Wednesday, June 15, 2005

Game 64: Golden Buddha

Final Score:

Boston Red Sox 7, Cincinnati Red 0

Seven innings. One hit. Five strikeouts. Two walks. No runs. After four quality starts in a row, including two straight shutouts, Wells has acquired Golden God pitching status...but of course, since he's a fat, bald guy, the moniker Golden Buddha* is infinitely more appropriate.

I was a bit nervous for the Buddha when the game started, but as he kept setting down Reds and the Sox scored runs, it was more nervousness about losing the no-hitter than a worry about losing the start. In fact, I'm pretty sure the only reason why Ryan Freel hit that single in the sixth was because Alan called me to ask what was up with the announcers**, distracting me long enough for a hit to slip past my concentration. Because I've got psychic powers like that. Robin was of the opinion afterwards that the only reason why Buddha broke his streak of 20+ innings without a walk in the seventh was because he was tiring (he threw 110 pitches)...or maybe because of all of those batters he set down. Timlin came on in eighth and did his usual magic, striking out two in the process, followed by Foulke who had an easy 1-2-3 with a strikeout of his own. In other words, a flawless performance by the Boston pitching staff and the first combined one-hitter by Boston since 1990. I'm sure the bullpen is enjoying the rest.
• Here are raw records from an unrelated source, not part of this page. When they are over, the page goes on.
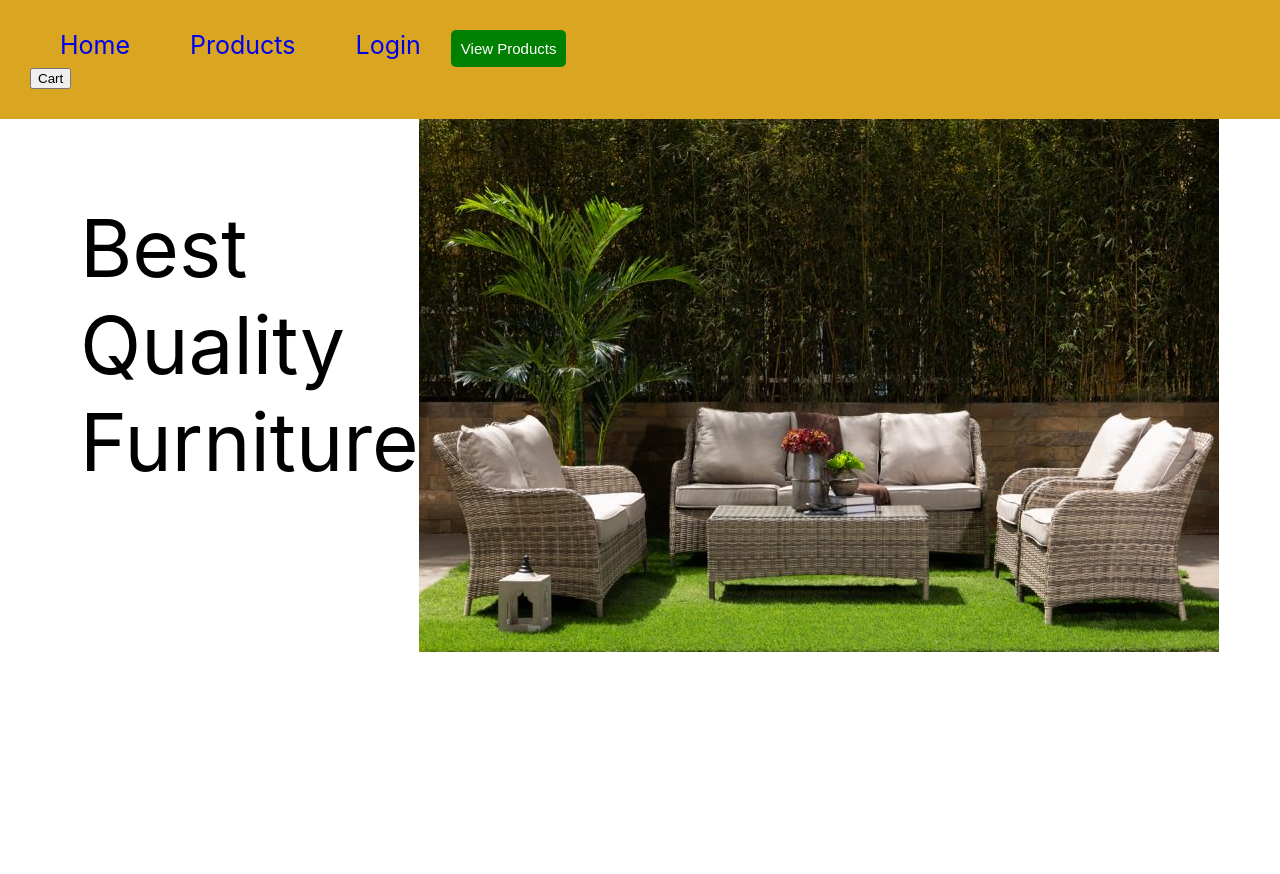
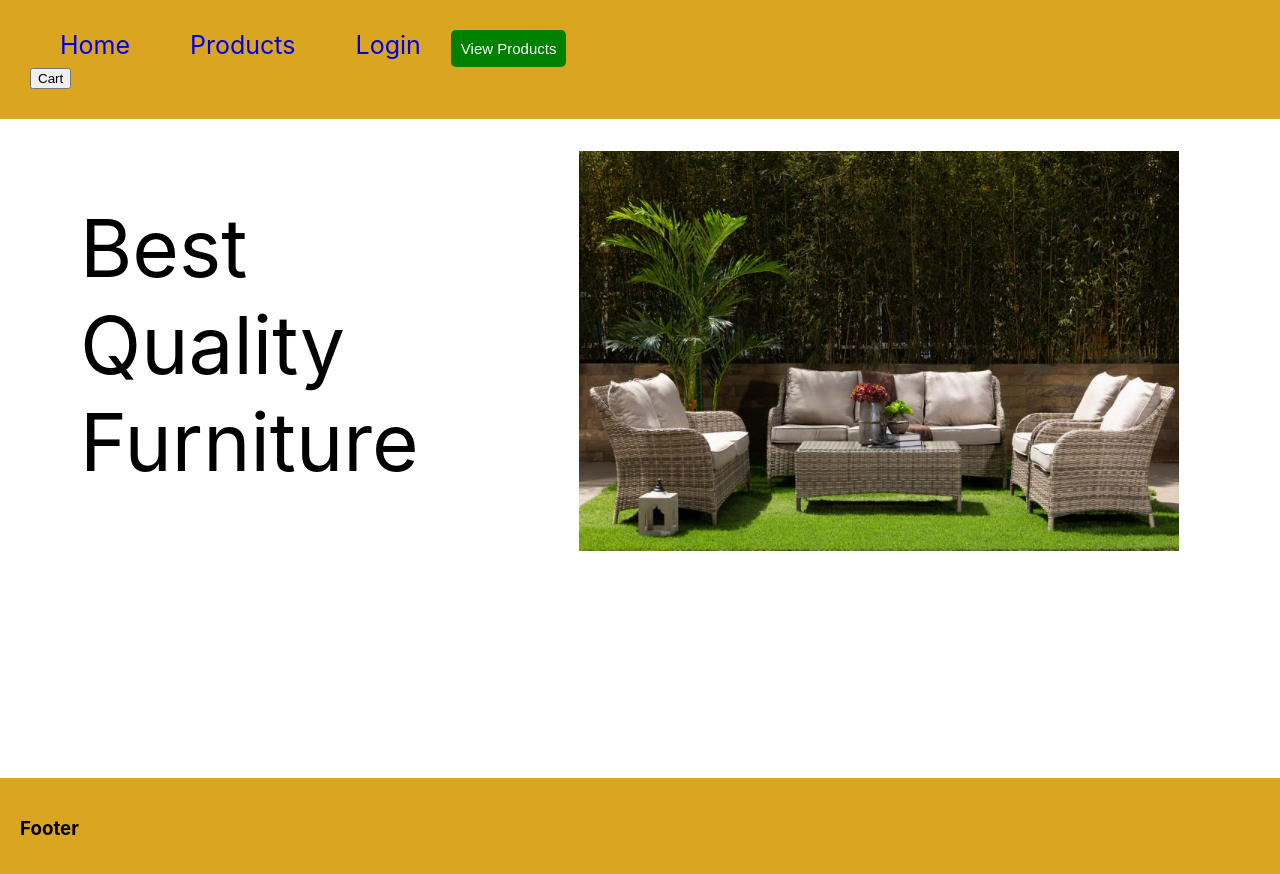
Before and after one commit to gideonlangat98/Furniture-Booking, a React (Create React App) app: page / in a window 1280 px wide. Shown: the top 874 px of the page. Before the commit the page ends 800 px from the top, so only its background shows below. Built offline with nearby package versions, Linux system fonts and the light colour scheme.

Commit message:
add footer to homepage

```diff
--- a/src/App.css
+++ b/src/App.css
@@ -9,6 +9,12 @@
 
 .home-page{
     display: flex;
+}
+
+.furn1{
+    height: 400px;
+    margin-left: 10rem;
+    margin-top: 2rem;
 }
 
 .login{
@@ -40,3 +46,9 @@
     margin-left: 100px;
     margin-bottom: 30px;
 }
+
+.footer{
+    background-color: goldenrod;
+    margin-top: 13rem;
+    padding: 20px;
+}
--- a/src/Components/HomePage.js
+++ b/src/Components/HomePage.js
@@ -3,14 +3,22 @@ import furn1 from '../images/furn.jpg'
 
 function HomePage() {
   return (
+    <div>
     <div className='home-page'>
       <div>
       <p style={{fontSize:"5rem", marginLeft: "5rem"}}>Best<br></br> Quality<br></br>Furniture</p>
       </div>
       <div>
-      <img src={furn1} alt="" />
+      <img src={furn1} alt="" className='furn1'/>
       </div>
     </div>
+
+    <div className='footer'>
+      <h3>Footer</h3>
+    </div>
+    </div>
+
+
   )
 }
 
```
On the hitting side of things, Manny hit his third homerun in as many games and Millar went 2 for 2 with a run. Clearly the 50 degree temperatures that beset Fenway yesterday hurt neither player's stroke; Francona described Manny's homerun as having been hit through the wind. Renteria and Mueller both grounded into double plays, but Mueller made up for his gaffe by driving in three runs on two hits and maintaining his .500 average (5 for 10) with the bases loaded this year. All around, with the exception of a weird inning where Damon grounded into a fielder's choice that was nearly a double play, followed by Edgah's DP to end the inning, the hitting was excellent. It's good to be home.

I realized during the game that this series features the league leaders in strikeouts for both the American League (Mark Bellhorn) and the National League (Adam Dunn). Clearly Dunn comes out better than old Ding-Honk in the head to head, since Dunn also leads the NL in walks and has a lot more homeruns, but I can imagine the two of them squaring off over who's more selective. Of course, since Dunn was a football players in college and Bellhorn looks like he'd gut you without a second thought, I'm not sure who'd win.

Interesting post on Surving Grady about what the team's rallying cry will be this year. Since both "Cowboy Up" and "The Idiots" didn't emerge until a bit after the All Star Break, it's likely the '05 Sox won't find their voice until late July at the earliest, but it's interesting to speculate on what's going to define this team. Another factor to consider is that both the '03 and '04 identities were born out of a desperation which doesn't exist this year. The Sox have been on an upward rising track ever since Theo became the GM; having achieved their goal of winning it all, they need to crystalize around the more difficult concept of winning it again and becoming a perenially successful powerhouse. These past few games (and heck, going .500 over the last set of tough games too) certainly speak well to that direction, as does the
immanent return of Schilling and the possibility of improving the bullpen through trading.

The tough game of the series tonight: Arroyo versus the Red's best pitcher, Aaron Harang (whose name is soon to be co-opted by a Swedish Prog-Rock group). Arroyo had a good start against Anaheim two starts ago (the one the bullpen blew open), but didn't do so well against the Cubs last time out. Harang has a 3.52 ERA, almost nine K/9, and a 1.10 WHIP...but three of his four losses were against St. Louis and Baltimore. Should be an interesting matchup. GO SOX!!!

* - Thanks to Robin
** - Joe Castiglione is out for two days because of his mother-in-law's death, so it was Jerry, one of the Red Sox execs who used to be an announcer in San Diego and a former member of the Angels who went to UMass Amherst. Not a bad job calling the game, truth be told.